Thursday, 25 March 2010

Fieldwork: Haryana

I've been on a dig in Haryana for a couple of weeks, and will be here for another few, so there won't be many (any) posts until mid-April.

This is the project that I'm involved with. My PhD will be on the ceramics that we are currently excavating.

Hope everyone's enjoying the spring!

Wednesday, 10 March 2010

Trowel and Error: The Bronze Age (A Reinterpretation)

This is a sketch by a brilliant comedy duo called Mitchell and Webb (Big Foot and Red Beard), on the transition from the Stone Age to the Bronze Age, and how chronological periods give the impression that everyone woke up one morning and decided to switch to a different way of life. Of course, such changes are generally a very gradual social evolution.

Tuesday, 9 March 2010

The End of the Raj: As Seen Through Home Videos

Cambridge University's Centre for South Asian Studies has uploaded a large number of 'home videos' about the Raj onto their website, where they may be accessed for free by anyone. These videos are from over 50 private collections, from 1911 to 1956, chronicling political and social events at the end of British rule in India.

The article says:

"The silent films cover a huge range of topics, including harrowing scenes shot during the partition of India and Pakistan in 1947, images of labourers working on railways and dams, and pictures of the funeral of Lord Brabourne, a former Governor of Bombay and Bengal, in 1939.

They also open a window both on to some of the lesser-studied facets of Imperial history, such as women's experiences in colonial India; and aspects which otherwise would simply have gone unrecorded."

Access the films at

If you watch the videos and have a comment, do leave one underneath this post!

Delhi: Archaeologists vs. Wakf Board

A little controversy in the news right now; The Hindustan Times did a write-up on a debate over heritage structure ownership in Delhi. Click on the link for the full article.

The Delhi State Archaeological Dept. issued notifications for the protection and conservation of 39 monuments in Delhi. The Delhi Wakf Board has objected to 25 of these monuments, on the grounds that they are already wakf and hence should not be treated as "mere monuments". A wakf or waqf is an inalienable religious endowment in Islam, like land or a building for religious or charitable purposes (thanks Wikipedia).

Clashes between archaeologists and those who live on or around monuments and sites are not uncommon. It's impossible to save everything and keep monuments untouched, and I don't know any archaeologists who think that way.
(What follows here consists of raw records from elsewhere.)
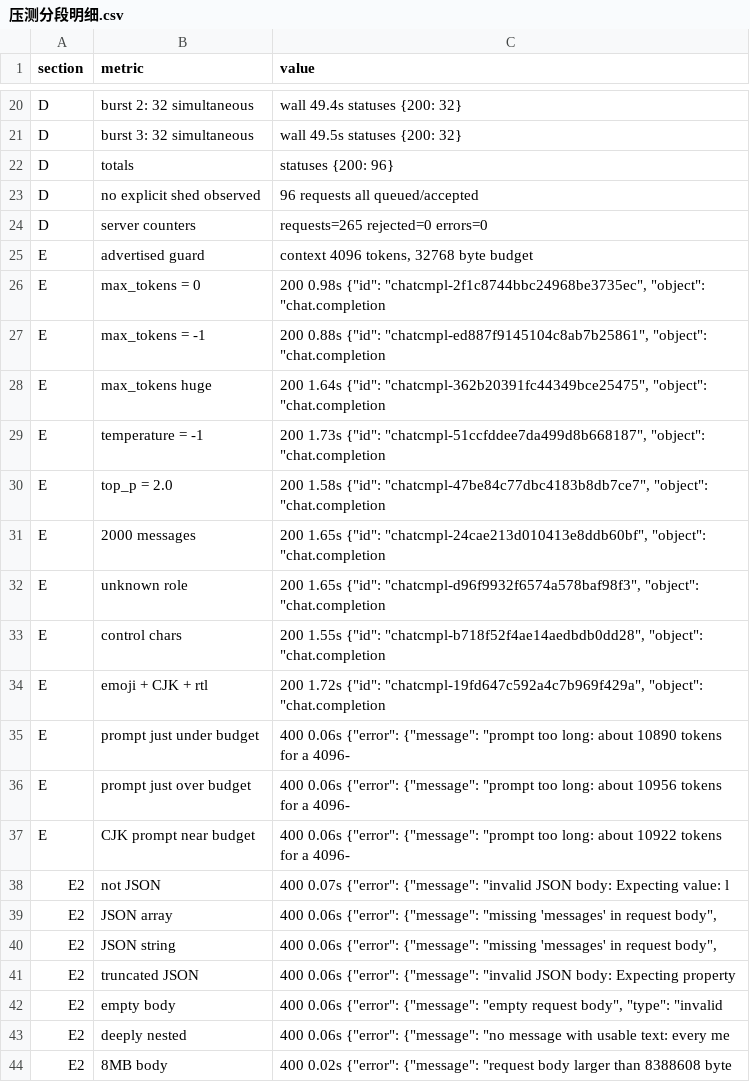
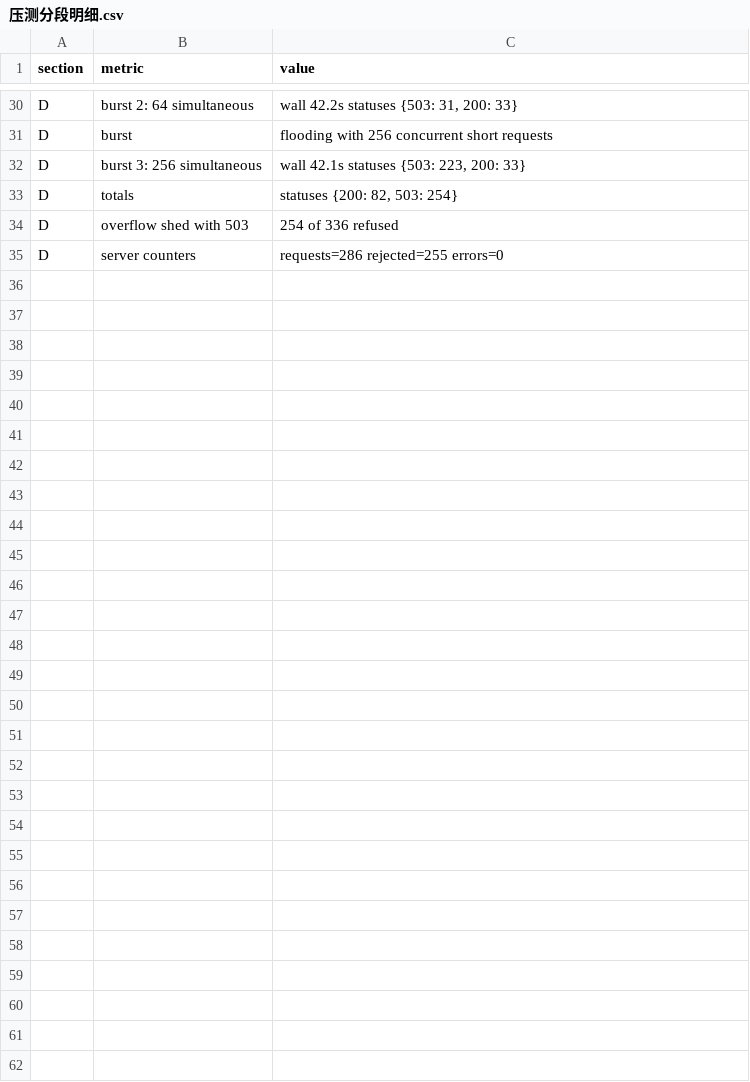
Before and after one commit to DMRedstone/rkllm-runtime, a CSV file: 测试数据/Qwen3.5-4B测试/压测分段明细.csv, drawn as a sheet; only a part is shown, gaps mark what is left out; removed rows and columns are numbered as before the commit, all else as after; the diff covers the shown part only; the diff names each change by its address in the sheet, - before the commit and + after, or states it on an @@ line.

Commit message:
测试报告：生成器改为数据驱动，报告按 1.3.1-14 实测重建
make_report.py 之前把执行摘要与"发现与建议"写死成 1.3.1-13 的结论。1.3.1-14
把背压和 max_tokens 都修好之后，同一个生成器产出的报告仍在说"无背压"
"max_tokens 不被遵守""发生过一次崩溃"——结论与数据对不上，比没有报告更糟。
本次把这两块全部改成由 results/*.json 推导（derive()），算不出来的不写。

顺带：
- 新增 crashprobe_*.json 作为输入，崩溃章节由实验次数/崩溃次数决定
- 报告头部标注被测版本（extra.json 的 release 字段）
- 板端资源与内存结论不再写死数字，改用 extra.board_top
- 建议表补"级别"列（原来 sev 取了却没用，四列表头丢掉了严重度）
- .gitignore 把 results/ 改成 results/* 加白名单放行 extra.json：它是报告的
  人工输入（板端资源、max_tokens 验证、被测版本），不入库报告就不可复现

数据（2026-10-20，rkllm-runtime 1.3.1-14，OrangePi 5 Plus 8G）：
- 单流 5.5 tok/s（128 token 实测），40 次连续请求中位 1.24s
- QPS 0.95–1.00，16 并发 p99 15.94s，errors=0
- 背压生效：D 段 254/336 收到 503（Retry-After=5），不再无限排队
- max_tokens 按上限截断：8→7(length)、16→15(length)、32/64 自然结束(stop)
- 崩溃复现 18 次实验 0 触发；仿真 46 步服务存活
- E 段边界与畸形输入：超窗 400、畸形体 400，服务未受影响

报告（md+html）与 测试数据/ 均已按实测更新，内网地址统一替换为 192.0.2.10。

```diff
--- a/测试数据/Qwen3.5-4B测试/压测分段明细.csv
+++ b/测试数据/Qwen3.5-4B测试/压测分段明细.csv
-B30 (metric): burst 2: 32 simultaneous
+B30 (metric): burst 2: 64 simultaneous
-C30 (value): wall 49.4s statuses {200: 32}
+C30 (value): wall 42.2s statuses {503: 31, 200: 33}
+row 31: D | burst | flooding with 256 concurrent short requests
-B32 (metric): burst 3: 32 simultaneous
+B32 (metric): burst 3: 256 simultaneous
-C32 (value): wall 49.5s statuses {200: 32}
+C32 (value): wall 42.1s statuses {503: 223, 200: 33}
-C33 (value): statuses {200: 96}
+C33 (value): statuses {200: 82, 503: 254}
-row 23: D | no explicit shed observed | 96 requests all queued/accepted
+row 34: D | overflow shed with 503 | 254 of 336 refused
-C35 (value): requests=265 rejected=0 errors=0
+C35 (value): requests=286 rejected=255 errors=0
-row 25: E | advertised guard | context 4096 tokens, 32768 byte budget
-row 26: E | max_tokens = 0 | 200 0.98s {"id": "chatcmpl-2f1c8744bbc24968be3735ec", "object": "chat.completion
-row 27: E | max_tokens = -1 | 200 0.88s {"id": "chatcmpl-ed887f9145104c8ab7b25861", "object": "chat.completion
-row 28: E | max_tokens huge | 200 1.64s {"id": "chatcmpl-362b20391fc44349bce25475", "object": "chat.completion
-row 29: E | temperature = -1 | 200 1.73s {"id": "chatcmpl-51ccfddee7da499d8b668187", "object": "chat.completion
-row 30: E | top_p = 2.0 | 200 1.58s {"id": "chatcmpl-47be84c77dbc4183b8db7ce7", "object": "chat.completion
-row 31: E | 2000 messages | 200 1.65s {"id": "chatcmpl-24cae213d010413e8ddb60bf", "object": "chat.completion
-row 32: E | unknown role | 200 1.65s {"id": "chatcmpl-d96f9932f6574a578baf98f3", "object": "chat.completion
-row 33: E | control chars | 200 1.55s {"id": "chatcmpl-b718f52f4ae14aedbdb0dd28", "object": "chat.completion
-row 34: E | emoji + CJK + rtl | 200 1.72s {"id": "chatcmpl-19fd647c592a4c7b969f429a", "object": "chat.completion
-row 35: E | prompt just under budget | 400 0.06s {"error": {"message": "prompt too long: about 10890 tokens for a 4096-
-row 36: E | prompt just over budget | 400 0.06s {"error": {"message": "prompt too long: about 10956 tokens for a 4096-
-row 37: E | CJK prompt near budget | 400 0.06s {"error": {"message": "prompt too long: about 10922 tokens for a 4096-
-row 38: E2 | not JSON | 400 0.07s {"error": {"message": "invalid JSON body: Expecting value: l
-row 39: E2 | JSON array | 400 0.06s {"error": {"message": "missing 'messages' in request body",
-row 40: E2 | JSON string | 400 0.06s {"error": {"message": "missing 'messages' in request body",
-row 41: E2 | truncated JSON | 400 0.06s {"error": {"message": "invalid JSON body: Expecting property
-row 42: E2 | empty body | 400 0.06s {"error": {"message": "empty request body", "type": "invalid
-row 43: E2 | deeply nested | 400 0.06s {"error": {"message": "no message with usable text: every me
-row 44: E2 | 8MB body | 400 0.02s {"error": {"message": "request body larger than 8388608 byte
```
Also changed, not shown: 10 added rows and 19 edited cells elsewhere in this file, 测试数据/Qwen3.5-4B测试/仿真时间线.csv, 测试数据/Qwen3.5-4B测试/压测并发曲线.csv, 11 other files.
However, it is important that the monuments that we do have are well looked after.

I don't know what kind of conservation scheme the Archaeological Dept. has proposed, and I don't know if or how it'll interfere with the religious uses of the wakf, but I do hope they can find some kind of compromise. People still live in and use a lot of the medieval monuments around Delhi and Haryana, and frankly, it isn't always possible to relocate them.

There should be a way to protect monuments, and simultaneously ensure that the continued usage of them is sustainable.